best performance female:  There are six elite female performances worth praising in 1953. There’s nobody stronger than Thelma Ritter. Ritter is absolutely commanding in Pickup on South Street. She’s good in everything she’s in from All About Eve to Rear Window (this is a stretch 1950-1953 where she was nominated for a best supporting actress Academy Award four years in a row). She’d be nominated a total of six times (never won), Brooklyn born and first movie credit at age 45. She plays the street-wise Moe and she’s a perfect match for Fuller’s sordid world and the cracking hot dialogue. She has bags under eyes, playing cops against robbers, giving information, selling ties as a front. She has a great scene with Widmark (man, are they good together) in the coffee shop and then her death scene soliloquy is perfect street poetry. The “I’m so tired” speech and the song on the record ends and the camera pans… gunshot (I mean Fuller behind the camera is one hell of a dance partner for her but still). Ritter is levitating.

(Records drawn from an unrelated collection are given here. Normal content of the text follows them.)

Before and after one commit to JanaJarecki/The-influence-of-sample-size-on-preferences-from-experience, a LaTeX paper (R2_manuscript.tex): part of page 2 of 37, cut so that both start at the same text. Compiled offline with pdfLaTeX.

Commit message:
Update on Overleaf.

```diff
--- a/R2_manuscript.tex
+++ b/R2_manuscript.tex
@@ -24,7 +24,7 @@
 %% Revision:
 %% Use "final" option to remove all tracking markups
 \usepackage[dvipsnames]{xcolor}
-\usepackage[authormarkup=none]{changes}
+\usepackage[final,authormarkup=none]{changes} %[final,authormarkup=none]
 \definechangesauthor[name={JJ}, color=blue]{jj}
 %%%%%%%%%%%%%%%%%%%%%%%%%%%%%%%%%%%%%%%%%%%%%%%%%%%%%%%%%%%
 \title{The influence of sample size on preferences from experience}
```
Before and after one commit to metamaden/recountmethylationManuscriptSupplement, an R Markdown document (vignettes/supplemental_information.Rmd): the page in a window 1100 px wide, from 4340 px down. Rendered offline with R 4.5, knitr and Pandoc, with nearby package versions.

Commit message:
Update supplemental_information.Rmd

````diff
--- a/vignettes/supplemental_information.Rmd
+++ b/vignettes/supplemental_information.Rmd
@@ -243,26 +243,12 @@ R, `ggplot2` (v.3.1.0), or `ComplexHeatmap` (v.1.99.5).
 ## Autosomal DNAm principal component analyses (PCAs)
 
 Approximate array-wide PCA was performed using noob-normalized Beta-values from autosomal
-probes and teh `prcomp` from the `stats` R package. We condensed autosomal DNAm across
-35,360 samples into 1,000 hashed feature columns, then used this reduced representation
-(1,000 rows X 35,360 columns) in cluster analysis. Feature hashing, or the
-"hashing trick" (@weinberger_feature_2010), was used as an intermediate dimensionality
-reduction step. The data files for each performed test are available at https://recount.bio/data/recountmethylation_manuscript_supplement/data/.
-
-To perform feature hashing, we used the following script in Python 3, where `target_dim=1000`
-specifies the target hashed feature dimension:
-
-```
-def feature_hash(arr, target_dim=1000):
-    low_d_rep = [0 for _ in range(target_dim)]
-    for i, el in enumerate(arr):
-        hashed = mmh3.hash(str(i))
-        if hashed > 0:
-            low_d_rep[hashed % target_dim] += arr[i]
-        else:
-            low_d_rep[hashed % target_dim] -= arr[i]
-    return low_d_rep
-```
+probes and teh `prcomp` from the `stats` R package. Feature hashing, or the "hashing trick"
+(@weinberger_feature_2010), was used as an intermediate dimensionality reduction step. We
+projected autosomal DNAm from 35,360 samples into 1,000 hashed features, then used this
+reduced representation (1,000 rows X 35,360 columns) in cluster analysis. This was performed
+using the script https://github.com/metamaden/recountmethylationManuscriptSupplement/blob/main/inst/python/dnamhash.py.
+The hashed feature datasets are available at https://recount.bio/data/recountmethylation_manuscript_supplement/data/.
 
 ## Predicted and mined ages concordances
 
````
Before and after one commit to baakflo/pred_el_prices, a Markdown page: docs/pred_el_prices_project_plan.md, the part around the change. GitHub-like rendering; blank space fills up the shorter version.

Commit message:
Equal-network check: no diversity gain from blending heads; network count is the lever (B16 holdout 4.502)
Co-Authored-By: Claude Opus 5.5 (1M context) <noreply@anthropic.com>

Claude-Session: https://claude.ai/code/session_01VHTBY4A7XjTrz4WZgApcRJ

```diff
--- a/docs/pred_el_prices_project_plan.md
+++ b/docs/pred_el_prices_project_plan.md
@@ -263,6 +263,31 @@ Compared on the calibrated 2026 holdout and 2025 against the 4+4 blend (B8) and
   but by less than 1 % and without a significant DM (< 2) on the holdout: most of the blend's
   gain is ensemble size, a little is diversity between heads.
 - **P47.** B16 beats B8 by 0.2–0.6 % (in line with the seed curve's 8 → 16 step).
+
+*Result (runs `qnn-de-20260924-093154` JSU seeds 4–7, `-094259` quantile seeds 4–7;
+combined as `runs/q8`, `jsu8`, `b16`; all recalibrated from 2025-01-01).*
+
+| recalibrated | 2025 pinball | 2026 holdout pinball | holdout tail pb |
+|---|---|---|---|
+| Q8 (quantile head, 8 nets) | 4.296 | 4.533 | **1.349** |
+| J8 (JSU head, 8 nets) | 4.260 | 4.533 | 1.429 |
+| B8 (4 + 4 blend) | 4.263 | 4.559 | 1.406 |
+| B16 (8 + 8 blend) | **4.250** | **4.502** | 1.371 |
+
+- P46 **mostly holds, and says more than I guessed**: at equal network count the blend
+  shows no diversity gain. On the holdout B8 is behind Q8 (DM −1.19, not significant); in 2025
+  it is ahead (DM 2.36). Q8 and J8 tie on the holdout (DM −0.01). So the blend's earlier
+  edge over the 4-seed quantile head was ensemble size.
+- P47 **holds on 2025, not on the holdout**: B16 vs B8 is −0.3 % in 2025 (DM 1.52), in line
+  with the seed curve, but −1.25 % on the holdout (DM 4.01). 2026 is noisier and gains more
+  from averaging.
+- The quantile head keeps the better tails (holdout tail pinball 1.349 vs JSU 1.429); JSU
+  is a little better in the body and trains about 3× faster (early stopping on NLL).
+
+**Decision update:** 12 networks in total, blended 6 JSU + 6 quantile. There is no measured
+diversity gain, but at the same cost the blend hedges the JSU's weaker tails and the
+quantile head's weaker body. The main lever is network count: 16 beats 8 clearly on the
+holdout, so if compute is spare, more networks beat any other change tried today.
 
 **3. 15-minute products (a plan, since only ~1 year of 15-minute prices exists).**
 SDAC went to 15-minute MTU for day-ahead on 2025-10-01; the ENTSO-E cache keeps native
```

You could do no wrong picking either Danielle Darrieux from The Earrings of Madame De… or Setsuko Hara from Tokyo Story next. Harriet Andersson was discovered by Bergman and she’s in both of his superior 1953 works here. Jean Arthur is next. I think Alan Ladd, Van Heflin, and Brandon De Wilde are very good in Shane– but Arthur gives the single best performance in the film. The great Deborah Kerr gets the last mention for her work in From Here to Eternity.

Thelma Ritter plays the street-wise Moe and she’s a perfect match for Fuller’s sordid world and the cracking hot dialogue.

Deborah Kerr with Burt Lancaster in From Here to Eternity’s most iconic scene

top 10

  1. Tokyo Story
  2. The Earrings of Madame De…
  3. I Vitelloni
  4. Pickup on South Street
  5. Shane
  6. El
  7. Ugetsu
  8. Monsieur Hulot Holiday
  9. The Big Heat
  10. The Wages of Fear

Wilder and William Holden continue their hot streak in 1953’s Stalag 17

most cinephiles can’t get too far down the path of talking about classic, tense, thrillers– without getting to Clouzot’s The Wages of Fear

George Stevens opens his mythic western Shane on a painting…

…and closes on another one

 

Archives, Directors, and Grades

Angel Face – Preminger R
Beat the Devil- J. Huston R
Bread, Love and Dreams – Comencini
El- Bunuel MS
From Here To Eternity- Zinnemann HR
Gentleman Prefer Blondes – Hawks R
Hondo- Farrow
How To Marry a Millionaire- Negulesco HR
I Confess- Hitchcock, Clift R
I Vitelloni- Fellini MS
I, the Jury- Essex, Cook Jr.
Julius Caesar – Mankiewicz HR
Mogambo- Ford R
Monsieur Hulot’s Holiday- Tati MS
Niagara- Hathaway R
Peter Pan – Geronimi, Wilfred Jackson, Luske R
Pickup on South Street – Fuller MS
Roman Holiday- Wyler HR
Sawdust and Tinsel- Bergman HR
Shane- Stevens MS
Stalag 17- Wilder HR
Summer With Monika- Bergman HR/MS
The Band Wagon- Minnelli HR
The Big Heat- Lang MS
The Blue Gardenia- Lang R
The Cry of the Hunted- Joe Lewis
The Earrings of Madame de… – Ophuls MP
The Hitch-Hiker – Lupino R
The Lady Without Camelias – Antonioni HR
The Man From the Alamo- Boetticher
The Naked Spur- A. Mann HR/MS
The Robe- Koster R
The Wages of Fear- Clouzot MS
The War of the Worlds – Haskin R
The Wild One- Benedek R
Thunder Bay – A. Mann R
Titanic – Negulesco R
Tokyo Story – Ozu MP
Ugetsu- Mizoguchi MS

 

 

*MP is Masterpiece- top 1-3 quality of the year film

MS is Must-See- top 5-6 quality of the year film

HR is Highly Recommend- top 10 quality of the year film

R is Recommend- outside the top 10 of the year quality film but still in the archives